* Structured diff data *

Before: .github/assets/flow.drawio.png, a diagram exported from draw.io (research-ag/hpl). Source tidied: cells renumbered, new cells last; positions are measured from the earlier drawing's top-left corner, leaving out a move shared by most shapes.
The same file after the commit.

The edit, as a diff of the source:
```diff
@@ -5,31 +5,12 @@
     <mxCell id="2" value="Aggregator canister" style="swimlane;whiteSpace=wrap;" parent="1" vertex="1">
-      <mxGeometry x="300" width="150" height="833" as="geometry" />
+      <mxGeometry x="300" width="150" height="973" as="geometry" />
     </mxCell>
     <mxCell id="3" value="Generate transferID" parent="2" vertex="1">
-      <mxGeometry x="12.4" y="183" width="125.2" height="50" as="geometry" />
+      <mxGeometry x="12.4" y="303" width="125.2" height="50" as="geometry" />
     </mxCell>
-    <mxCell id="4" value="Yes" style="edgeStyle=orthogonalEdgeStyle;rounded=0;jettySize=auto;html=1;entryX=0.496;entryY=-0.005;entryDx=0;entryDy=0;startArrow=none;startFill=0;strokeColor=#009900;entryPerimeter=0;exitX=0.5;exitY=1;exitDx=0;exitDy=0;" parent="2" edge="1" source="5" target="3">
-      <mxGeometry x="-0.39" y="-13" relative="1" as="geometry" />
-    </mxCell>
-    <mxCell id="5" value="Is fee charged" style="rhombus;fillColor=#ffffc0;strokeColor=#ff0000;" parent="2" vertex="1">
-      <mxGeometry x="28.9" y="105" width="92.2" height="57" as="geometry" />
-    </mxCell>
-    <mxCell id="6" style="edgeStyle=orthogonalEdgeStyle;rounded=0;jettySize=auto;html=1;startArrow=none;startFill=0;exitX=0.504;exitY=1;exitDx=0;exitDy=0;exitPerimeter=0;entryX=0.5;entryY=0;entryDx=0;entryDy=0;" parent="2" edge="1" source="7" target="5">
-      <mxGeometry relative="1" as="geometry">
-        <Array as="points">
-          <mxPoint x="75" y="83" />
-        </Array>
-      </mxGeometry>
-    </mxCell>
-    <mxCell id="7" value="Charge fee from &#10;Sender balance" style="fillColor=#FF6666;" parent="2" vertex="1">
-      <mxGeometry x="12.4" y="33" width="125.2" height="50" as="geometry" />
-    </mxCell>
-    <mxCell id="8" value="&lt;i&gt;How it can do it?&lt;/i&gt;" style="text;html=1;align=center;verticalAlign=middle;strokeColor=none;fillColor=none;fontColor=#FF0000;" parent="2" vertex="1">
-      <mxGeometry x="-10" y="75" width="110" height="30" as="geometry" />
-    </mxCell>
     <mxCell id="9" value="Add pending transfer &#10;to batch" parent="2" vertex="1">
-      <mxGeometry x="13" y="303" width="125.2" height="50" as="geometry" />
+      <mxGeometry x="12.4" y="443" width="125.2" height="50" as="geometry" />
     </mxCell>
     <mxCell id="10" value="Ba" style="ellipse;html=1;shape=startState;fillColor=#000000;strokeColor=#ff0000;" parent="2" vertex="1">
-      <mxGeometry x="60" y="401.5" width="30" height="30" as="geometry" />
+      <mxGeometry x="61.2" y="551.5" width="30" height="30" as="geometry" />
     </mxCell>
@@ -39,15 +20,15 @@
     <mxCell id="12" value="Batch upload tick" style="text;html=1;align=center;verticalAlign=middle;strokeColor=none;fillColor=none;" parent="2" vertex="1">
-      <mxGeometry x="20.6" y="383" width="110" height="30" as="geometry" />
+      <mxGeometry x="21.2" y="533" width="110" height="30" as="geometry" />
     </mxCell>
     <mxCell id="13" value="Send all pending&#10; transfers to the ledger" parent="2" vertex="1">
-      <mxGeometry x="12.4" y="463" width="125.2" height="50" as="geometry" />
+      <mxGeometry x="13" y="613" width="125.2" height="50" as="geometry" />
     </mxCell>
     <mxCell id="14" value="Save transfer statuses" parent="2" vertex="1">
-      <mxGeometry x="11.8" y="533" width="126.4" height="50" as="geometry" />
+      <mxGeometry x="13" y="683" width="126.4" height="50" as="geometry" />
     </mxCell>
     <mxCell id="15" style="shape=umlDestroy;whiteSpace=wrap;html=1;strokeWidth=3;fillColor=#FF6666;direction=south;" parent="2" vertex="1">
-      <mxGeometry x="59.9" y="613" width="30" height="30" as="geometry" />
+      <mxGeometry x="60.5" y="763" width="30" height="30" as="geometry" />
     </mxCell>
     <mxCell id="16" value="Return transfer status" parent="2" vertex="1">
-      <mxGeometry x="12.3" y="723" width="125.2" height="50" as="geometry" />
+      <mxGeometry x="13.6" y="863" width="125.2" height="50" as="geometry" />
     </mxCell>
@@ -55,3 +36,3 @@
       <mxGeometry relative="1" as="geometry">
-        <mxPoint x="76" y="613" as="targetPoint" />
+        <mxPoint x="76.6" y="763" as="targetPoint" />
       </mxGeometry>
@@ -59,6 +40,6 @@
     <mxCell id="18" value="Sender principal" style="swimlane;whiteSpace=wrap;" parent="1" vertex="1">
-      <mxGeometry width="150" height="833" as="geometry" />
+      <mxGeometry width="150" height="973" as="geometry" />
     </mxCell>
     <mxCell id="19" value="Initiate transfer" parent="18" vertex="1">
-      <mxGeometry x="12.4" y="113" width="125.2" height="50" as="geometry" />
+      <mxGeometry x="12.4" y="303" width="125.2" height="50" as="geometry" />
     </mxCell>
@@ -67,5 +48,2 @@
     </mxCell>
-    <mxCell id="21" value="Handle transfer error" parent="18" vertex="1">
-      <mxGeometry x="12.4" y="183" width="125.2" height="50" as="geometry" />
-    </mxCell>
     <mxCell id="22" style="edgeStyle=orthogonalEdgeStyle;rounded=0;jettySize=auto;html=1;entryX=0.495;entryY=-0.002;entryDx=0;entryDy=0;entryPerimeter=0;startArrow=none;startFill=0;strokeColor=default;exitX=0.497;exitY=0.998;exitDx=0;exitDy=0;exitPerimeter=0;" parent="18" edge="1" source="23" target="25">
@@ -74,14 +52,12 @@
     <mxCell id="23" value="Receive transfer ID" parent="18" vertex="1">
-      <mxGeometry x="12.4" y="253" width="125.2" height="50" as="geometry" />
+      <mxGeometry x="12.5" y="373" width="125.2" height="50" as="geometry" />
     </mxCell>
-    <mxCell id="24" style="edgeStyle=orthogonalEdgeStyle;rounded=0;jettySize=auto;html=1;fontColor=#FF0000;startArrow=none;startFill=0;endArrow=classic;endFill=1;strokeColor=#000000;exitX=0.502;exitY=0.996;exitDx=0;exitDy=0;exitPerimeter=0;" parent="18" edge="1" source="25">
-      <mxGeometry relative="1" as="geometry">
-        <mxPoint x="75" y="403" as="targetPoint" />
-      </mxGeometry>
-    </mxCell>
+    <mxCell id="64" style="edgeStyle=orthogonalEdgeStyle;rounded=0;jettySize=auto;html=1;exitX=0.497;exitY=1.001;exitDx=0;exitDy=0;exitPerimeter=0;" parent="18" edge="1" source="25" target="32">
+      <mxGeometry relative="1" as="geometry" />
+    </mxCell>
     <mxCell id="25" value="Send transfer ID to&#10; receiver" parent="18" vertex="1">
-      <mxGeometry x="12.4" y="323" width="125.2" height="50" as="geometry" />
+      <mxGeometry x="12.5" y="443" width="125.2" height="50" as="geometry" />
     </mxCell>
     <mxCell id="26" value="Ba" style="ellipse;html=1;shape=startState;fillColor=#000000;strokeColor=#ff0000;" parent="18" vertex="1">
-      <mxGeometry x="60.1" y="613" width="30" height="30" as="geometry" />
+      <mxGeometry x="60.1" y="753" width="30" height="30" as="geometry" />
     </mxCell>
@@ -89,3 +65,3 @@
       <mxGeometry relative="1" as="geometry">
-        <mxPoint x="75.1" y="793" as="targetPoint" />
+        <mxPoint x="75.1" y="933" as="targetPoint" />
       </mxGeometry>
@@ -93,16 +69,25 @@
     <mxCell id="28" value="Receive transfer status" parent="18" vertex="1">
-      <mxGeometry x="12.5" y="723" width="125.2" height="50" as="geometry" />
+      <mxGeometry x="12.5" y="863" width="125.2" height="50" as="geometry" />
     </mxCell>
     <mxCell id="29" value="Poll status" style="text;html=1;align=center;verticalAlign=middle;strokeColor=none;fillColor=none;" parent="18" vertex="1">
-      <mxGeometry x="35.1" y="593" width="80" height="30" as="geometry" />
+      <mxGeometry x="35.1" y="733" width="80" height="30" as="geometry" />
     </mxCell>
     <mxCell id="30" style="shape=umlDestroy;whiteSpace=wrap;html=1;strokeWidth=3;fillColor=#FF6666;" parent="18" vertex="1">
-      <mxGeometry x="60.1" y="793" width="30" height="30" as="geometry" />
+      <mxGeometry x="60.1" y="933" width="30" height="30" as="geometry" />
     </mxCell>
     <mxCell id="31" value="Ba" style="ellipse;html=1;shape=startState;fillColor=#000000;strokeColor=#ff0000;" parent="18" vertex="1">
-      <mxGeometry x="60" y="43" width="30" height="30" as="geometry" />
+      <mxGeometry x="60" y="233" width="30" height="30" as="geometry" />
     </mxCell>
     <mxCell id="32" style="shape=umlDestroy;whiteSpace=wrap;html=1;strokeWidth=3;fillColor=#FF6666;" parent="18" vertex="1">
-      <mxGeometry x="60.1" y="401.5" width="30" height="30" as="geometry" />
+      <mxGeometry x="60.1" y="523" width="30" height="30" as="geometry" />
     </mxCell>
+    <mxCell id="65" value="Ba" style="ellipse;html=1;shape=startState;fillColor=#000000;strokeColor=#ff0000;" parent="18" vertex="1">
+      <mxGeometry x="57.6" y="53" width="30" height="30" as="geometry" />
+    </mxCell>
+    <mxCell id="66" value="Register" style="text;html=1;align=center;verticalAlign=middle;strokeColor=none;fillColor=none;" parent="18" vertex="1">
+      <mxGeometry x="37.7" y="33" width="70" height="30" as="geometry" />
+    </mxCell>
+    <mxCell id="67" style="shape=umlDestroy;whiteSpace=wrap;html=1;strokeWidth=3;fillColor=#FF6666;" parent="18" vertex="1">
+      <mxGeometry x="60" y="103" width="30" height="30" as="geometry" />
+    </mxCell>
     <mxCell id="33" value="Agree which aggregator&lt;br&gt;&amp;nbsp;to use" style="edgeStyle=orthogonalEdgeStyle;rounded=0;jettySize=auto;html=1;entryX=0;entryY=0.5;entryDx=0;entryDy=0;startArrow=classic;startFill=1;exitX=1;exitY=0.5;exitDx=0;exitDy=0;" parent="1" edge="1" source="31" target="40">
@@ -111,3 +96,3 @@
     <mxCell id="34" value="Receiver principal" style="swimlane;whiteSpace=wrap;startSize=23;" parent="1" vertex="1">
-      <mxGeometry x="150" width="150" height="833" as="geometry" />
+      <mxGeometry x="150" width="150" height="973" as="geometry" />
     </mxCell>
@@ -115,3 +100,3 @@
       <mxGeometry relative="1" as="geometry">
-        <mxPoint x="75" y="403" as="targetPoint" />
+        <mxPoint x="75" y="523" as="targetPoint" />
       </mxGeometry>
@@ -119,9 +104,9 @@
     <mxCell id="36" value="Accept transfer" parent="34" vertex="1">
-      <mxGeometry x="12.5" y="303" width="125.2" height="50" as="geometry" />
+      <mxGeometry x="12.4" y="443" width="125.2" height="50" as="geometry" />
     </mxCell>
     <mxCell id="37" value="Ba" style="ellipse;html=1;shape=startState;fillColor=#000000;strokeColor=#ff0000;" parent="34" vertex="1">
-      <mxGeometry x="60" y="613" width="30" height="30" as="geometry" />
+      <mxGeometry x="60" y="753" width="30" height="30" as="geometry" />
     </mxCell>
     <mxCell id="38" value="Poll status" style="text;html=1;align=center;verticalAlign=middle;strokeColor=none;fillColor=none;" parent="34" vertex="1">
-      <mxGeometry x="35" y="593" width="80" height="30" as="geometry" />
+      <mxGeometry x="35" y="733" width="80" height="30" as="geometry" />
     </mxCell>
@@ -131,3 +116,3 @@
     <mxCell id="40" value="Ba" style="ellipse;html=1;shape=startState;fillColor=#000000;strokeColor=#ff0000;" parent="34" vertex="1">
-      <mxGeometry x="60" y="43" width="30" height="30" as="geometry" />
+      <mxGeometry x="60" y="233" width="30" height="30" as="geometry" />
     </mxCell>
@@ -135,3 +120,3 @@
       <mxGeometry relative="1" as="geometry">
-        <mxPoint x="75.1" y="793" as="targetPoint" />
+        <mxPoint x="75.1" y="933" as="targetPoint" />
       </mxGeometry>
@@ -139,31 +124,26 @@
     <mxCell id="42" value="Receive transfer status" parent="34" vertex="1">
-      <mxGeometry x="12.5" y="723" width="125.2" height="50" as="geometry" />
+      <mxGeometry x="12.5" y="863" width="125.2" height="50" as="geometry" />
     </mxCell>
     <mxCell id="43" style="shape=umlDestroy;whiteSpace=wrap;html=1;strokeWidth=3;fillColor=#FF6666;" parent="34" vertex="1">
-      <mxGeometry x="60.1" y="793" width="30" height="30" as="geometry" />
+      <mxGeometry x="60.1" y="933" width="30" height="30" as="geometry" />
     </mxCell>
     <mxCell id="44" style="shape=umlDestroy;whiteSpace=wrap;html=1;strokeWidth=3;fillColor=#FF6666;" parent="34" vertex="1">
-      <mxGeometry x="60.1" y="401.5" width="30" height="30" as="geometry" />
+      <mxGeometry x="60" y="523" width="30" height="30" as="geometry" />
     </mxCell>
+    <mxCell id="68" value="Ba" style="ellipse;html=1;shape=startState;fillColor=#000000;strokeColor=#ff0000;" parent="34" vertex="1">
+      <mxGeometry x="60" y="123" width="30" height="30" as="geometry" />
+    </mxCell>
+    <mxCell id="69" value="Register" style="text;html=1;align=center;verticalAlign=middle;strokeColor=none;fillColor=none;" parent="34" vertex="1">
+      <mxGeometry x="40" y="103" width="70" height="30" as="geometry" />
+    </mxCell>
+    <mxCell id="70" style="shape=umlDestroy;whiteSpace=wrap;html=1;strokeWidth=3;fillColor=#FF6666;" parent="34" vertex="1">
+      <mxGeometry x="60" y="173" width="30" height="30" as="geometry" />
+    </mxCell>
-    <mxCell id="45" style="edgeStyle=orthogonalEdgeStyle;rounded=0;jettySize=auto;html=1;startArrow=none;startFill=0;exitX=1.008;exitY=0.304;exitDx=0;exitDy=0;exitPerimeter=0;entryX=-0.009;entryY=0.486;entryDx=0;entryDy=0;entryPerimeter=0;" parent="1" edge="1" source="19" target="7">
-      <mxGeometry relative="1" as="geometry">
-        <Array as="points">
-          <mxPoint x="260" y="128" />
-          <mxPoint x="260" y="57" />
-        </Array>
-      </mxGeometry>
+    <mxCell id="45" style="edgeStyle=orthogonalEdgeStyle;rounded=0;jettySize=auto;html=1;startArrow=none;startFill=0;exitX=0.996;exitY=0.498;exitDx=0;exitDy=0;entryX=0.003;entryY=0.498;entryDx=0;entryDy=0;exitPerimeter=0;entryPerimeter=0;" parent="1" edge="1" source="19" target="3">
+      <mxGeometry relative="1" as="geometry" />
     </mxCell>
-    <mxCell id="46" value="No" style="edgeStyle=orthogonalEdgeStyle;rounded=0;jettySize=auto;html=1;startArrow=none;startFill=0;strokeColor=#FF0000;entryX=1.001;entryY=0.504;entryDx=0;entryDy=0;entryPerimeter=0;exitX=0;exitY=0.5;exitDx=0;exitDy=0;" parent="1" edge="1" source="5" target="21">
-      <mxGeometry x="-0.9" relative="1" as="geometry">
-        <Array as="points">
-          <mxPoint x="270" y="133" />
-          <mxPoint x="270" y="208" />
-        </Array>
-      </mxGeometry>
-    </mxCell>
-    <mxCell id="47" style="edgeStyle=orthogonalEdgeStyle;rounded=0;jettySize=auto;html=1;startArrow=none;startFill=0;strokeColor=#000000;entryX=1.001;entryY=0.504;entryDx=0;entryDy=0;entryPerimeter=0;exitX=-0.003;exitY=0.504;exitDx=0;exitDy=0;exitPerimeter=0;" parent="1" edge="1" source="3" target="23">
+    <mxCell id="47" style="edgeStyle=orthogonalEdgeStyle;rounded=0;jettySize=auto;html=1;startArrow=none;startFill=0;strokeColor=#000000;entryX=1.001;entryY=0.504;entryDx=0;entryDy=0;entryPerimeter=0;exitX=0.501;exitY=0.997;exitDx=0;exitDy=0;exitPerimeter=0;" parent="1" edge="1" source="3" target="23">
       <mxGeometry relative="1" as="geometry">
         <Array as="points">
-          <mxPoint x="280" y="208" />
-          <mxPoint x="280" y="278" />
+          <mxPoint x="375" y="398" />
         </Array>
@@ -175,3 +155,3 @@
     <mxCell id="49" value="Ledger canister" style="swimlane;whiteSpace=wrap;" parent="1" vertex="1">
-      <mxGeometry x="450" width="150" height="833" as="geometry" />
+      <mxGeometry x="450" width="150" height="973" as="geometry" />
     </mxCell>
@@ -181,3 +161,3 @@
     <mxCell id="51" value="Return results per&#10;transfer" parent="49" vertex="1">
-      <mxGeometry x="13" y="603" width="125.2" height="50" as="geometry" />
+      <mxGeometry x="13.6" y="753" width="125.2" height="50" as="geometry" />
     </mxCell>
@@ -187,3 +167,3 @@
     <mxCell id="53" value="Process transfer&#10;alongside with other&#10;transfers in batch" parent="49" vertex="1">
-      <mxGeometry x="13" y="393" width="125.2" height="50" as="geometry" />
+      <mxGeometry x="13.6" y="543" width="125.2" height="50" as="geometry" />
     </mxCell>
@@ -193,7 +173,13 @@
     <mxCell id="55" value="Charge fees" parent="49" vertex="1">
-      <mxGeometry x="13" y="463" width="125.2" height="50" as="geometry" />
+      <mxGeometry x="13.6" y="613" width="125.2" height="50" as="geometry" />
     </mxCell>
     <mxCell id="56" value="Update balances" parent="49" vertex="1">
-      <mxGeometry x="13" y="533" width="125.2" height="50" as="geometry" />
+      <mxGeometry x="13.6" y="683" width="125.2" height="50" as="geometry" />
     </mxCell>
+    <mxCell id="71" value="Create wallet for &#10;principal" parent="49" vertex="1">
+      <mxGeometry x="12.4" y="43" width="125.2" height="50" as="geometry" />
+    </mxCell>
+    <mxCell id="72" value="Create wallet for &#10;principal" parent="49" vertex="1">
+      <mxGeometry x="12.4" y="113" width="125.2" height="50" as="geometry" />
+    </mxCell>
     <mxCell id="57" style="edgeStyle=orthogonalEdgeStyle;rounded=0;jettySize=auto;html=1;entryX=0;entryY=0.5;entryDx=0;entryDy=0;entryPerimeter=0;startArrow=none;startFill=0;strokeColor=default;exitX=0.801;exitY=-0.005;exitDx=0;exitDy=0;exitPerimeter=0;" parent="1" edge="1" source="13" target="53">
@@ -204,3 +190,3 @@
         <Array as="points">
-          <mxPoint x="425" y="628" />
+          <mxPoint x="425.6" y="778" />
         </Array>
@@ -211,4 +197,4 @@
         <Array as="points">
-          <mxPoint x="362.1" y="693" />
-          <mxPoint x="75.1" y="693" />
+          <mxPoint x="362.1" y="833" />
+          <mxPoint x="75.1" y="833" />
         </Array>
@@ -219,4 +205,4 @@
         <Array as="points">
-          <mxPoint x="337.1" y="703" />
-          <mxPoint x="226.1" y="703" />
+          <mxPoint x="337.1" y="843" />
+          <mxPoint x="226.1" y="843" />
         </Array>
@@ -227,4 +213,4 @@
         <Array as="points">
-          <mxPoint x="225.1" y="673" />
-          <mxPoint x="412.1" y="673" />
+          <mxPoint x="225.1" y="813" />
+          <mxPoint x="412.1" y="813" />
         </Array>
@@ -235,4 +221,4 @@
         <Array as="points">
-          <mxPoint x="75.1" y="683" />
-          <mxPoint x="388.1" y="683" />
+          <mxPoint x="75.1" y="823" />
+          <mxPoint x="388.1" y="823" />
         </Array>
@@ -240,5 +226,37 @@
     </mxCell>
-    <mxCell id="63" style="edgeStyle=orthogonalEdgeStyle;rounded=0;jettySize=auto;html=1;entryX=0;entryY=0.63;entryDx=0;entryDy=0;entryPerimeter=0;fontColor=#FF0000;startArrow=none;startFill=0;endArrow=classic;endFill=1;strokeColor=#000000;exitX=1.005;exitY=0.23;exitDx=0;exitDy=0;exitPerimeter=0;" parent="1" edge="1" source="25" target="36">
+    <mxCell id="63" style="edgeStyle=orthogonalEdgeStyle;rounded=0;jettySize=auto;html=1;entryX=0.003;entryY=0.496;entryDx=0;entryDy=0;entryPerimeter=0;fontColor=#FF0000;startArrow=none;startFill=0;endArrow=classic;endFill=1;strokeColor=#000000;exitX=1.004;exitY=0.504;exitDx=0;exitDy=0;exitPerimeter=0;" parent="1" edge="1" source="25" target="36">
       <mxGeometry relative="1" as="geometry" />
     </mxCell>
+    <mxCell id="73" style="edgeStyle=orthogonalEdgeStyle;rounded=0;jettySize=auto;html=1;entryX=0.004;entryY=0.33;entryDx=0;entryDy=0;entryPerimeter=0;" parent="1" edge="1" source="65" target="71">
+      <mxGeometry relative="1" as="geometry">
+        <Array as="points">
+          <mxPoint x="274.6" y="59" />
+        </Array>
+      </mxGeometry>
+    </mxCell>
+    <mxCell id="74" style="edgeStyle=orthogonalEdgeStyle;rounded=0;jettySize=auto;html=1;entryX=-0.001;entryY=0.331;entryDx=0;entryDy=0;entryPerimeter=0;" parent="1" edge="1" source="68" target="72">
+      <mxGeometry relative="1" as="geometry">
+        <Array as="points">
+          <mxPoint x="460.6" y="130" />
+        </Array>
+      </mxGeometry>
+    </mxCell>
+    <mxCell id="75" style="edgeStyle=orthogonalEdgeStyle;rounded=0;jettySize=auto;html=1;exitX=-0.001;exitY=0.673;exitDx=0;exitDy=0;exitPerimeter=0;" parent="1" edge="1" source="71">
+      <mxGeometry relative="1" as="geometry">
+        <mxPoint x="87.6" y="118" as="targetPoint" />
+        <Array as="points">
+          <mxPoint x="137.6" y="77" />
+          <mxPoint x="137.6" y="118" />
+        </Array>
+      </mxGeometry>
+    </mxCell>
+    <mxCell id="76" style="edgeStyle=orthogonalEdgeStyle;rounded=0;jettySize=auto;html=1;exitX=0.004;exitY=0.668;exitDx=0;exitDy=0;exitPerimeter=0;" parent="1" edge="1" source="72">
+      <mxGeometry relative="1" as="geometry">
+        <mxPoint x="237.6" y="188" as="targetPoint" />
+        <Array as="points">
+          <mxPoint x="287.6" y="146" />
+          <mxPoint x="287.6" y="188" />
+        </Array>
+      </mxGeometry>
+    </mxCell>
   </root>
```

* EXERCISE OBJECTIVE *
Some lines above may contain the string "wallet". State how many of them the records have, and nothing more.

* SOLUTION FOR THIS TASK *
2